On the radio the past few days, the DJs have been asking what people really want for Valentine’s Day from their significant other. Is it the typical chocolate, flowers, and jewelry? Or is it something else? A clean house, time alone together, a nice dinner, a thoughtful gesture? What kind of demonstration of love are we truly hoping for?
My first response to these kinds of radio conversations is to half-shut them out, since they don’t pertain to me. After all, since there’s no significant other, there’s nothing to expect on the 14th of February.
But then I realized – I do want something for Valentine’s Day. I want something, not just for me, but for all the single people who either groan when February comes around or laugh it off like it’s no big deal.
What I want more than anything is this –
This Valentine’s Day let’s show up and be there for each other. Let’s listen to each other, share what hurts, and celebrate what we love about each other.
Let’s not be glib about it and pretend it doesn’t matter that we don’t have a significant other. It does matter. It hurts the heart to not hear the words “I love you,” and to not be kissed and to not feel that you matter the most to someone.

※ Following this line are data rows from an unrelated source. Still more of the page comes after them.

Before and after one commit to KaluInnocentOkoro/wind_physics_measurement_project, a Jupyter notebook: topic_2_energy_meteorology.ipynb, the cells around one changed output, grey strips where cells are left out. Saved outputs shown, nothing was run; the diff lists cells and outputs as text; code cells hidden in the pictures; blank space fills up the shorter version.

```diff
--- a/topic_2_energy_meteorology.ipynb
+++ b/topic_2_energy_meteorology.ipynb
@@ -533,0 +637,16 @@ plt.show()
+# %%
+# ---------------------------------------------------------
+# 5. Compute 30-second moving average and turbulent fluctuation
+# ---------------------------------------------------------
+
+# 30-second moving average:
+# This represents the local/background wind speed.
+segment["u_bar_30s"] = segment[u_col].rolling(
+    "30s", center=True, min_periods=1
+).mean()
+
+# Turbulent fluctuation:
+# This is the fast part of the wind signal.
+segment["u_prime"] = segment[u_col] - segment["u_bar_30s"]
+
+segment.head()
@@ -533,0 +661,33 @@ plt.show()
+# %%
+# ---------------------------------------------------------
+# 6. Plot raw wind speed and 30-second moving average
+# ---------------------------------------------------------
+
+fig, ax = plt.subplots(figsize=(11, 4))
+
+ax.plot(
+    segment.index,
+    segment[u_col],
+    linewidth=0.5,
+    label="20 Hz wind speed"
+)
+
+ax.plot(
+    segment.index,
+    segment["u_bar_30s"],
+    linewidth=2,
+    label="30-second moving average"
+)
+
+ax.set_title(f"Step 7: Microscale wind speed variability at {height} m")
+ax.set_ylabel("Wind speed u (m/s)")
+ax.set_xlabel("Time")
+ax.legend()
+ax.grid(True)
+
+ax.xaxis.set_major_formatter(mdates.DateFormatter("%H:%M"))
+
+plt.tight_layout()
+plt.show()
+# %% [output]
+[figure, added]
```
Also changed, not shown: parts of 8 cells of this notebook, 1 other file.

Let’s make others feel seen. Let’s hold their ache to remind them that they’re not alone in the middle of it. Let’s listen to one another and not try to “fix” everything – but just say, “I hear you. And I’m sad with you. And I wish it didn’t have to be this way.”
Let’s also help one another see that their worth is so much more than having a boyfriend/girlfriend or spouse. Let’s celebrate what is of value in each other and share in what brings us joy. Let’s give beauty to the role and the season we’ve been given and dignity to what others so easily want to pity.
Let’s be happy for the things that we’ve been given – like jobs and houses and adventures and college degrees. Let’s tell others how grateful we are for them and remind them what a gift they are to so many people.
How can we do both? Wouldn’t that be contradicting ourselves – living like a hypocrite?
No, I believe that we can be sad for what we don’t have – and still want it – and also be grateful for what we do have – and be content with this day and this assignment. Yes, I long for a husband – every day of my life. But I’ve also learned to immerse myself in the moment and find great joy in what God has asked me to do – right now, today.
And part of that is loving people wherever they’re at in their life journeys. For my 5th– and 6th-graders, it’s loving them through the growing pains of adolescence. For my college students and close friends, it’s loving them through their single journeys and big life decisions. For my family members, it’s loving them through all of life, no matter what they’re going through.
I’m not an expert on loving people, but I want to get better at it. I want people to know that I care about their souls, not just about checking a relationship box. I want people to feel that I see them, I love them, and that I’m there for them, even when I don’t have the answers.
And maybe if we started loving people better, we would judge them less and throw out fewer cliché responses. Maybe it would encourage us to be more vulnerable with one another – to step out of our shame closets and find hope in the circle of community that we have to offer. Maybe it would reveal the way that God loves us – unconditionally and permanently.
Maybe if we stopped being so busy and just looked into each other’s eyes over a cup of tea we’d see the beauty and the brokenness of our souls. And we’d find what true love actually looks like. Not cheap gifts that get thrown away after a few days. Not cheap words that aren’t backed by any action. Not the cheap movie montage with a pretty soundtrack.
But fierce love that says, “I’m here. I care. And I won’t give up on you.”
That’s the kind of love we all need more of – married and single people alike. And we need it every day, not just on Valentine’s Day. But what a precious reminder this holiday is of that kind of needed love.
May we look past the plastic red hearts and the freakishly giant teddy bears and find the kind of love we’re all craving the most – God’s love displayed through genuine people who keep showing up for each other day in and day out.
That’s what I really want for Valentine’s Day.
And I pray that I can be used as that very gift to others for the glory of God.